IT is almost a month after President Robert Mugabe ordered the Zimbabwe Republic Police (ZRP) to reduce the number of roadblocks, saying they were becoming an inconvenience to motorists and travellers.
Candid Comment: Faith Zaba
Despite Mugabe’s call, the ZRP, colloquially referred to as the Zimbabwe Revenue Police, have not let up. Instead, the Home Affairs ministry announced this week that roadblocks would be reduced to four per province, but numerous spot checks within cities and towns would remain, the typical definition of a damp squib.
A decisive solution is essential to resolve the issue of numerous roadblocks, highway traffic patrols and checkpoints, over which there is a public outcry as they are synonymous with extortion and bribery. The roadblocks are not only inconveniencing motorists on our local and national roads, but also tarnishing the image of the police who are now viewed in some quarters as an organised extortionist syndicate. That the police demand money for a plethora of frivolous things, including torn seats and a car being dirty, indicates how the practice has entrenchened corruption.

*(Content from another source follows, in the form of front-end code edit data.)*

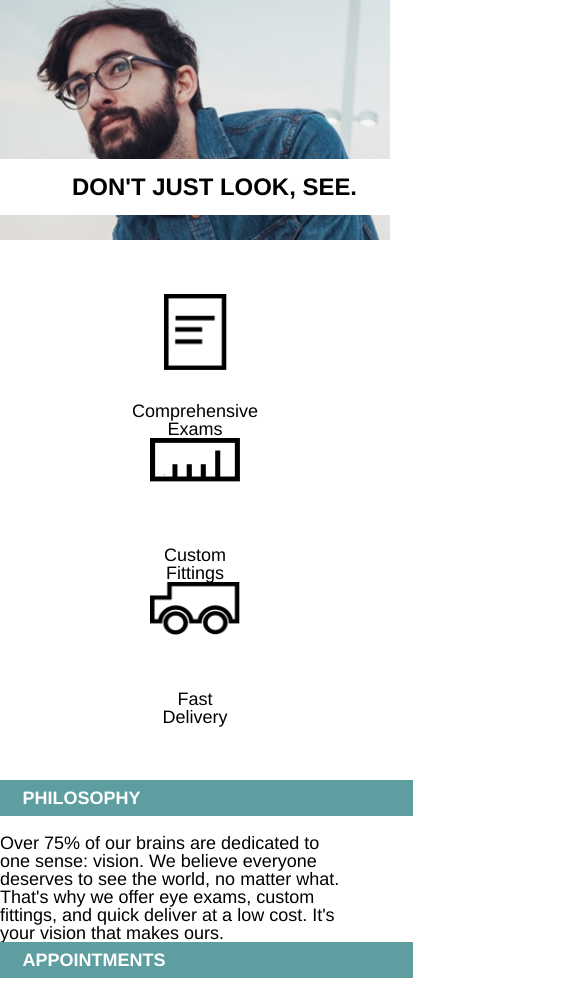
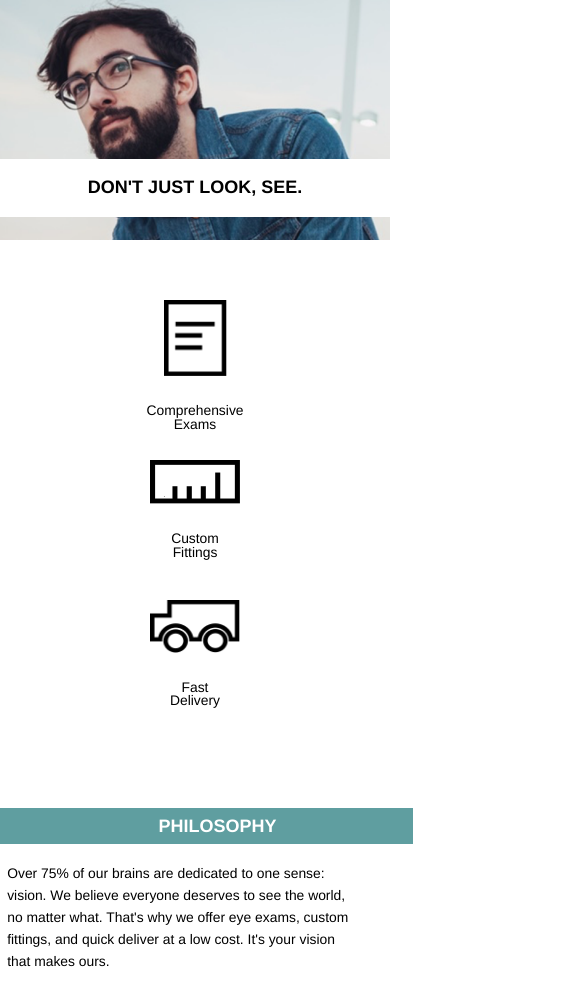
Before and after one commit to edrosillo/TortoiseshellOptics, a plain HTML site: page index.html in a window 390 px wide. Shown: the part 66-1059 px from the top of the page, 585 px wide, since content can reach past the window. Drawn offline with Linux system fonts and the light colour scheme.

Commit message:
Finalized CSS and Media Queries.

```diff
--- a/resources/css/style.css
+++ b/resources/css/style.css
@@ -130,14 +130,22 @@ header {
 }
 
 @media only screen and (max-width: 410px) {
+  .white-box {
+    width: 100%;
+    flex-direction: column;
+  }
+
   .main-text {
-    margin-top: 9rem;
     width: 100%;
+    margin: 9rem 0 0 0;
+    padding: 1rem 0 1rem 0;
   }
 
   .main-text h1 {
-    text-align: ;
+    text-align: center;
+    font-size: 1rem;
   }
+
 }
 
 /***** Company Information ******/
@@ -182,6 +190,17 @@ header {
 @media only screen and (max-width: 410px) {
   .icons {
     flex-direction: column;
+    margin-top: 3.77rem;
+    margin-bottom: 3.77rem;
+  }
+
+  .icon {
+    justify-content: center;
+  }
+
+  .icon p {
+    font-size: 0.77rem;
+    padding: 1.54rem 0;
   }
 }
 
@@ -220,6 +239,7 @@ header {
 @media only screen and (max-width: 410px) {
   .info {
     flex-direction: column;
+    justify-content: center;
   }
 
   .info-box {
@@ -228,6 +248,17 @@ header {
 
   .info-header {
     width: 100%;
+    text-align: center;
+  }
+
+  .appointments .info-header {
+    margin-top: 4rem;
+  }
+
+  .info-box p {
+    font-size: 0.77rem;
+    padding-left: 0.4rem;
+    line-height: 1.6;
   }
 }
 
@@ -251,7 +282,16 @@ footer {
 }
 
 @media only screen and (max-width: 410px) {
+  .foot-info {
+    justify-content: center;
+  }
+
   .foot-info h3 {
     display: none;
   }
+
+  .foot-info img {
+    padding: 0rem;
+  }
+
 }
```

Among the functions of the police are to prevent crime, protect property from malicious damage, protect lives and apprehend offenders. Sadly, in Zimbabwe, the focus is on victimising motorists and roadblocks have become money-spinning ventures.
Police officers carrying metal spikes to puncture tyres, endangering the lives of motorists, have become commonplace. Are numerous spot checks, in some instances three or four along an 800 -metre stretch, necessary? One would think the country is in a state of emergency. Tourists are not spared the harassment in a country where the police have criminalised driving.
While we understand that police have a duty to ensure safety on the roads, roadblocks lose essence when they become synonymous with fundraising. Police must be funded properly through the fiscus. They should not generate money through extortion. To make it worse, the revenue collected each day is never properly accounted for. Some is fattening individual pockets.
Ironically, the same police force reacts slowly to crime, at times demanding that the complainant picks up the cops or provides fuel for them to investigate. This issue needs intervention by all relevant authorities — lawmakers, the executive, citizens through activism and state institutions such as the Zimbabwe Anti-Corruption Commission. A holistic approach is urgently required to deal with this cancerous scourge in the police. The law itself must be clear on what police are able or not able to do when it comes to spot fines. Not only have the police become extortionists, but also continue to act unlawfully in contravention of a February High Court ruling which declared spot fines unconstitutional. So if the police can ignore a High Court ruling, how then can they enforce the country’s laws and compel people to abide by them? This is impunity at its worst. The sprouting of roadblocks, stop checks and highway traffic patrols like mushrooms must just stop, period!